YOUR ASSIGNMENT =>
Where the data below has the string "paper", return the whole line.

THE DATA =>
--- START ---

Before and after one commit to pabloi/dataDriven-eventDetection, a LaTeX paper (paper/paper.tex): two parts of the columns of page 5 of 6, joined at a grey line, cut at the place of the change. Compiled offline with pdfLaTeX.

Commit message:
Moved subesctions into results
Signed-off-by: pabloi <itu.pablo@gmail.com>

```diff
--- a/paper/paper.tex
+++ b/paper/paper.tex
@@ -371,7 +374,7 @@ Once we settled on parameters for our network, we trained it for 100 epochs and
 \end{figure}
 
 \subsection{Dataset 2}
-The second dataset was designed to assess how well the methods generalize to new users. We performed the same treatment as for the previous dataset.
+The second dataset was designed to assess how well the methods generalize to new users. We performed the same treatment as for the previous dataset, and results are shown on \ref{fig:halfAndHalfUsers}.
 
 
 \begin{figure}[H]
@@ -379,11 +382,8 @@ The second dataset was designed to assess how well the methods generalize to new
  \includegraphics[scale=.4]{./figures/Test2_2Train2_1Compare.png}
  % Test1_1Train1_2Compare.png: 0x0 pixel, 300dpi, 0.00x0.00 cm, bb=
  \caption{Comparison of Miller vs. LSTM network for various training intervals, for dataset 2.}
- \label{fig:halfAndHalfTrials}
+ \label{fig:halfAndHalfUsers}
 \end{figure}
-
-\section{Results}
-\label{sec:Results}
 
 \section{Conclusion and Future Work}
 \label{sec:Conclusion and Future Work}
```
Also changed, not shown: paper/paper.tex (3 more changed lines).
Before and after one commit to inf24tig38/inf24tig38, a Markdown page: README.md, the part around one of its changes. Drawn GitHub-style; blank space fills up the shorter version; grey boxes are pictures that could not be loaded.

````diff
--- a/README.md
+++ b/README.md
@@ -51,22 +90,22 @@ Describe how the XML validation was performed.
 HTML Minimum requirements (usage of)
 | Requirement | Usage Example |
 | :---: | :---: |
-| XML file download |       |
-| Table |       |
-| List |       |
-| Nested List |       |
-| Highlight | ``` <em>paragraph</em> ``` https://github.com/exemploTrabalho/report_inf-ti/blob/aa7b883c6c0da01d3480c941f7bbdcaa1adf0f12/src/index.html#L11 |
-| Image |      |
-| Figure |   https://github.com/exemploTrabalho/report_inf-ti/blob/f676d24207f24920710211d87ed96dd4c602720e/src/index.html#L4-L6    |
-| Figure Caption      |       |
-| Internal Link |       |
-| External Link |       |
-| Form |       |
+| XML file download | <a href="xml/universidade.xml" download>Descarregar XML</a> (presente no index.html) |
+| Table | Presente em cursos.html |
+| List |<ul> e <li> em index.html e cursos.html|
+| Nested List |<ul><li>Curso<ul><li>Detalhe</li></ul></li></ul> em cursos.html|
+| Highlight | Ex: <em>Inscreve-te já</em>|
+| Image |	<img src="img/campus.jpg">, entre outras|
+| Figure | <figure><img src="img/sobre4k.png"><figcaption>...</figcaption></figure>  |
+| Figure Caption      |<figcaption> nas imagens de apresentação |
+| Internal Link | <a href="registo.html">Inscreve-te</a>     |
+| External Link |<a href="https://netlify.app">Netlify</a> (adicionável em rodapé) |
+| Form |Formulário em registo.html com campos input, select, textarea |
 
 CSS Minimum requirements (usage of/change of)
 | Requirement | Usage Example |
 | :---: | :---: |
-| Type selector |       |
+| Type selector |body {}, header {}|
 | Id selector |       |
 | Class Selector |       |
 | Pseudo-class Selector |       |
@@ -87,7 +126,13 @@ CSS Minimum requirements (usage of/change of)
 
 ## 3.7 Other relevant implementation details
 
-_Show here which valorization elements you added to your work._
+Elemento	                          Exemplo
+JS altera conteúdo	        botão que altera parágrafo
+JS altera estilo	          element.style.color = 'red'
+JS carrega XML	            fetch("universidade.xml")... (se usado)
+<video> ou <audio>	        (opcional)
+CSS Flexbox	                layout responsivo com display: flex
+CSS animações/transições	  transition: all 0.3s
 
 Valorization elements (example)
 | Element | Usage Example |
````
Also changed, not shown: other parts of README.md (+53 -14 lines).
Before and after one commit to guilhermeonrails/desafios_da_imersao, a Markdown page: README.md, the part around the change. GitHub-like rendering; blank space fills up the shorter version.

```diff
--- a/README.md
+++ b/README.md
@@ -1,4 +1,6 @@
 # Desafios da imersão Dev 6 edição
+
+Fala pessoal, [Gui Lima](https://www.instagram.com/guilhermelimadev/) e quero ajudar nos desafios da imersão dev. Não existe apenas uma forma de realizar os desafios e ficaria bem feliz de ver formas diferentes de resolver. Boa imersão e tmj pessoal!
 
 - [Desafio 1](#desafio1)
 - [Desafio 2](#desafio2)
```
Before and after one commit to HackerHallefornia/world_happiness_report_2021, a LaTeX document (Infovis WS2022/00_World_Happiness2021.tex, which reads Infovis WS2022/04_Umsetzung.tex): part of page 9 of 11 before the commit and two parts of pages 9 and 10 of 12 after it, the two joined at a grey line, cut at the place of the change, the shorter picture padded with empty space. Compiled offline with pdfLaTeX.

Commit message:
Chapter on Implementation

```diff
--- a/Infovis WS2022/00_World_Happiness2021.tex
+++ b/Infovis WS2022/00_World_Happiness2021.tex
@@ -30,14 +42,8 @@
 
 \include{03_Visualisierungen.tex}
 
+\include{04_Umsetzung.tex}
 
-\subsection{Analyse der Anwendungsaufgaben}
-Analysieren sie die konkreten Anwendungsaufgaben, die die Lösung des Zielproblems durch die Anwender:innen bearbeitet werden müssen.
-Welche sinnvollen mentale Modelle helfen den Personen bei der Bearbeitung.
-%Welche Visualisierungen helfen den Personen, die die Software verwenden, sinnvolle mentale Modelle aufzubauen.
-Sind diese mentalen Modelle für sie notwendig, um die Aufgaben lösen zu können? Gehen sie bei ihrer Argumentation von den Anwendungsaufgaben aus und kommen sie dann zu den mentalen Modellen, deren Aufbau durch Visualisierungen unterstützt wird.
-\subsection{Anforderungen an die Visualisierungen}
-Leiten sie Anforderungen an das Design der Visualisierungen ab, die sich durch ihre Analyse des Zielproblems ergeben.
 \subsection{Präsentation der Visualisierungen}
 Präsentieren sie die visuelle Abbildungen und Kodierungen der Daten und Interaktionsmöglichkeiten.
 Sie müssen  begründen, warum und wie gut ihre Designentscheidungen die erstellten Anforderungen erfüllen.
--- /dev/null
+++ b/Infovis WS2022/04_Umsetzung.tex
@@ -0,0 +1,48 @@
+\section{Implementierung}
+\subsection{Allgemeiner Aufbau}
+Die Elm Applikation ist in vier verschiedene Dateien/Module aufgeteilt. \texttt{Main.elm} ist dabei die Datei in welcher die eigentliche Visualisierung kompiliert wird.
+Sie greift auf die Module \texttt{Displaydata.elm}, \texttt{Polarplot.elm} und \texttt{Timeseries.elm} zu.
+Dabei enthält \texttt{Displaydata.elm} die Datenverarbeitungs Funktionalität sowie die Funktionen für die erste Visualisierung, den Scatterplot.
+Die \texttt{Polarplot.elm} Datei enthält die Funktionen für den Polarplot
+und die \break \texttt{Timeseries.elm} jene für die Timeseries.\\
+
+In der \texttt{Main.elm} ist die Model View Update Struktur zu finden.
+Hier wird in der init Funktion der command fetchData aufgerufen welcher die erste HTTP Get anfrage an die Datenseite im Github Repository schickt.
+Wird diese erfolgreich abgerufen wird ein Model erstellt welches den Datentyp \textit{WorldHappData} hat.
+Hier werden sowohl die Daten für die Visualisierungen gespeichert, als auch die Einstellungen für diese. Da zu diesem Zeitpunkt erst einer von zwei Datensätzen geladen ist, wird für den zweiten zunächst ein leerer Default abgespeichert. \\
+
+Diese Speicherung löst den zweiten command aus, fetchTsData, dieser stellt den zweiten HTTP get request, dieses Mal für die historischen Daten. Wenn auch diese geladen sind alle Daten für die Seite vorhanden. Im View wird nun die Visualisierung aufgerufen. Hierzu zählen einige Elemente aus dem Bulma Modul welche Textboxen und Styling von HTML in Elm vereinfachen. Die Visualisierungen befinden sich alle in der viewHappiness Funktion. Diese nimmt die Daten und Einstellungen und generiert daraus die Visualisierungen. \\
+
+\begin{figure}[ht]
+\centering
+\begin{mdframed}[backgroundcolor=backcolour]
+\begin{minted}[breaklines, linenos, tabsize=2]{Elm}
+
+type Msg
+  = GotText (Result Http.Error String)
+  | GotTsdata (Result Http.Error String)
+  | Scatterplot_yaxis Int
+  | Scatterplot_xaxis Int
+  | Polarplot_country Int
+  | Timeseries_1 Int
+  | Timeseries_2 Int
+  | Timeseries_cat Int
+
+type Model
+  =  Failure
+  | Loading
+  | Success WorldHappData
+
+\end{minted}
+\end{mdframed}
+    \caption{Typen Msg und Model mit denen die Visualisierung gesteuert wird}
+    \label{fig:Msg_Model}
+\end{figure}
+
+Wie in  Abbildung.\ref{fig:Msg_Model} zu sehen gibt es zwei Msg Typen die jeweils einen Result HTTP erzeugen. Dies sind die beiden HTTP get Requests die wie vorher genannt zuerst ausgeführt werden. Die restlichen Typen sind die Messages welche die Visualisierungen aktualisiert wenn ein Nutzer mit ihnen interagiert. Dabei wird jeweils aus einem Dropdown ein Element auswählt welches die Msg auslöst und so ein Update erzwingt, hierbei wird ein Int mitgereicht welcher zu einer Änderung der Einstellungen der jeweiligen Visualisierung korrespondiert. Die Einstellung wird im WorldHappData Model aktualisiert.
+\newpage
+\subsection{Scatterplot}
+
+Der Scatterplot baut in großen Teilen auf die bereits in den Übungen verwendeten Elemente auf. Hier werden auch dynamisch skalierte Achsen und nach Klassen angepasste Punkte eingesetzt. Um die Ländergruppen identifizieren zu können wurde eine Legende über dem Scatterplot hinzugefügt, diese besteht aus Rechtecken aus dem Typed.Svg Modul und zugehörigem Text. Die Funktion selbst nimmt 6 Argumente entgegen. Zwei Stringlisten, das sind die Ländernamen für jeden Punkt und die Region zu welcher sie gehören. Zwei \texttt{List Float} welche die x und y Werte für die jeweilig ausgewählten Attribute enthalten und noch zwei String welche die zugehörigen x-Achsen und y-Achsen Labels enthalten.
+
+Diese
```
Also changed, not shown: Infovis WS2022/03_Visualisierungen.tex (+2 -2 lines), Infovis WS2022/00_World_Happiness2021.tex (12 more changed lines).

--- END ---

FINAL ANSWER =>
Before and after one commit to pabloi/dataDriven-eventDetection, a LaTeX paper (paper/paper.tex): two parts of the columns of page 5 of 6, joined at a grey line, cut at the place of the change. Compiled offline with pdfLaTeX.
--- a/paper/paper.tex
+++ b/paper/paper.tex
Also changed, not shown: paper/paper.tex (3 more changed lines).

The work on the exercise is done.